EXERCISE GOAL:
Please return every line from the entries that has the string "class" in it.

Edit tracking data
********
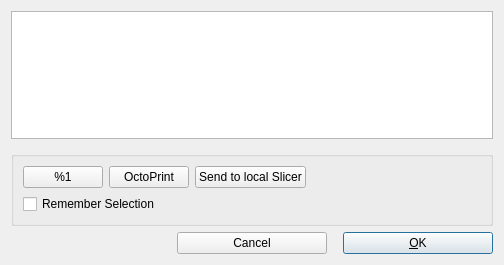
Qt form src/gui/PrintInitDialog.ui (openscad/openscad) before a commit.
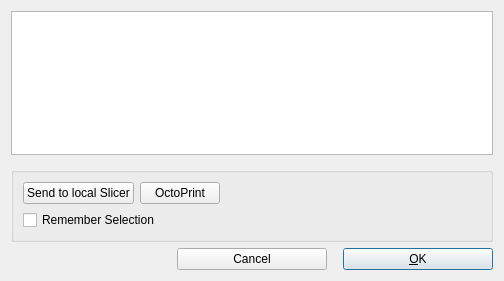
The same form after that commit.

Commit message: Add support for multiple 3D print services

```diff
--- a/src/gui/PrintInitDialog.ui
+++ b/src/gui/PrintInitDialog.ui
@@ -7,7 +7,7 @@
     <x>0</x>
     <y>0</y>
     <width>504</width>
-    <height>265</height>
+    <height>281</height>
    </rect>
   </property>
   <property name="windowTitle">
@@ -85,8 +85,23 @@
      <property name="flat">
       <bool>false</bool>
      </property>
-     <layout class="QGridLayout" name="gridLayout_2">
-      <item row="0" column="1">
+     <layout class="QVBoxLayout" name="verticalLayout">
+      <item>
+       <layout class="QHBoxLayout" name="printServiceLayout">
+        <item>
+         <widget class="QPushButton" name="LocalSlicerButton">
+          <property name="text">
+           <string>Send to local Slicer</string>
+          </property>
+          <property name="checkable">
+           <bool>true</bool>
+          </property>
+          <property name="autoExclusive">
+           <bool>true</bool>
+          </property>
+         </widget>
+        </item>
+        <item>
        <widget class="QPushButton" name="octoPrintButton">
         <property name="text">
          <string>OctoPrint</string>
@@ -99,7 +114,7 @@
         </property>
        </widget>
       </item>
-      <item row="0" column="3">
+        <item>
        <spacer name="horizontalSpacer">
         <property name="orientation">
          <enum>Qt::Horizontal</enum>
@@ -112,33 +127,9 @@
         </property>
        </spacer>
       </item>
-      <item row="0" column="0">
-       <widget class="QPushButton" name="printServiceButton">
-        <property name="text">
-         <string>%1</string>
-        </property>
-        <property name="checkable">
-         <bool>true</bool>
-        </property>
-        <property name="autoExclusive">
-         <bool>true</bool>
-        </property>
-       </widget>
+       </layout>
       </item>
-      <item row="0" column="2">
-       <widget class="QPushButton" name="LocalSlicerButton">
-        <property name="text">
-         <string>Send to local Slicer</string>
-        </property>
-        <property name="checkable">
-         <bool>true</bool>
-        </property>
-        <property name="autoExclusive">
-         <bool>true</bool>
-        </property>
-       </widget>
-      </item>
-      <item row="1" column="0" colspan="3">
+      <item>
        <widget class="QCheckBox" name="checkBoxRememberSelection">
         <property name="text">
          <string>Remember Selection</string>
```
Left out of the diff: 6 changed lines with no effect on the pictures. Lines whose indentation alone changed are shown as unchanged. The commit also changes 10 other files.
********
EXERCISE ANSWER:
-     <layout class="QGridLayout" name="gridLayout_2">
+     <layout class="QVBoxLayout" name="verticalLayout">
+       <layout class="QHBoxLayout" name="printServiceLayout">
+         <widget class="QPushButton" name="LocalSlicerButton">
        <widget class="QPushButton" name="octoPrintButton">
-       <widget class="QPushButton" name="printServiceButton">
-       <widget class="QPushButton" name="LocalSlicerButton">
        <widget class="QCheckBox" name="checkBoxRememberSelection">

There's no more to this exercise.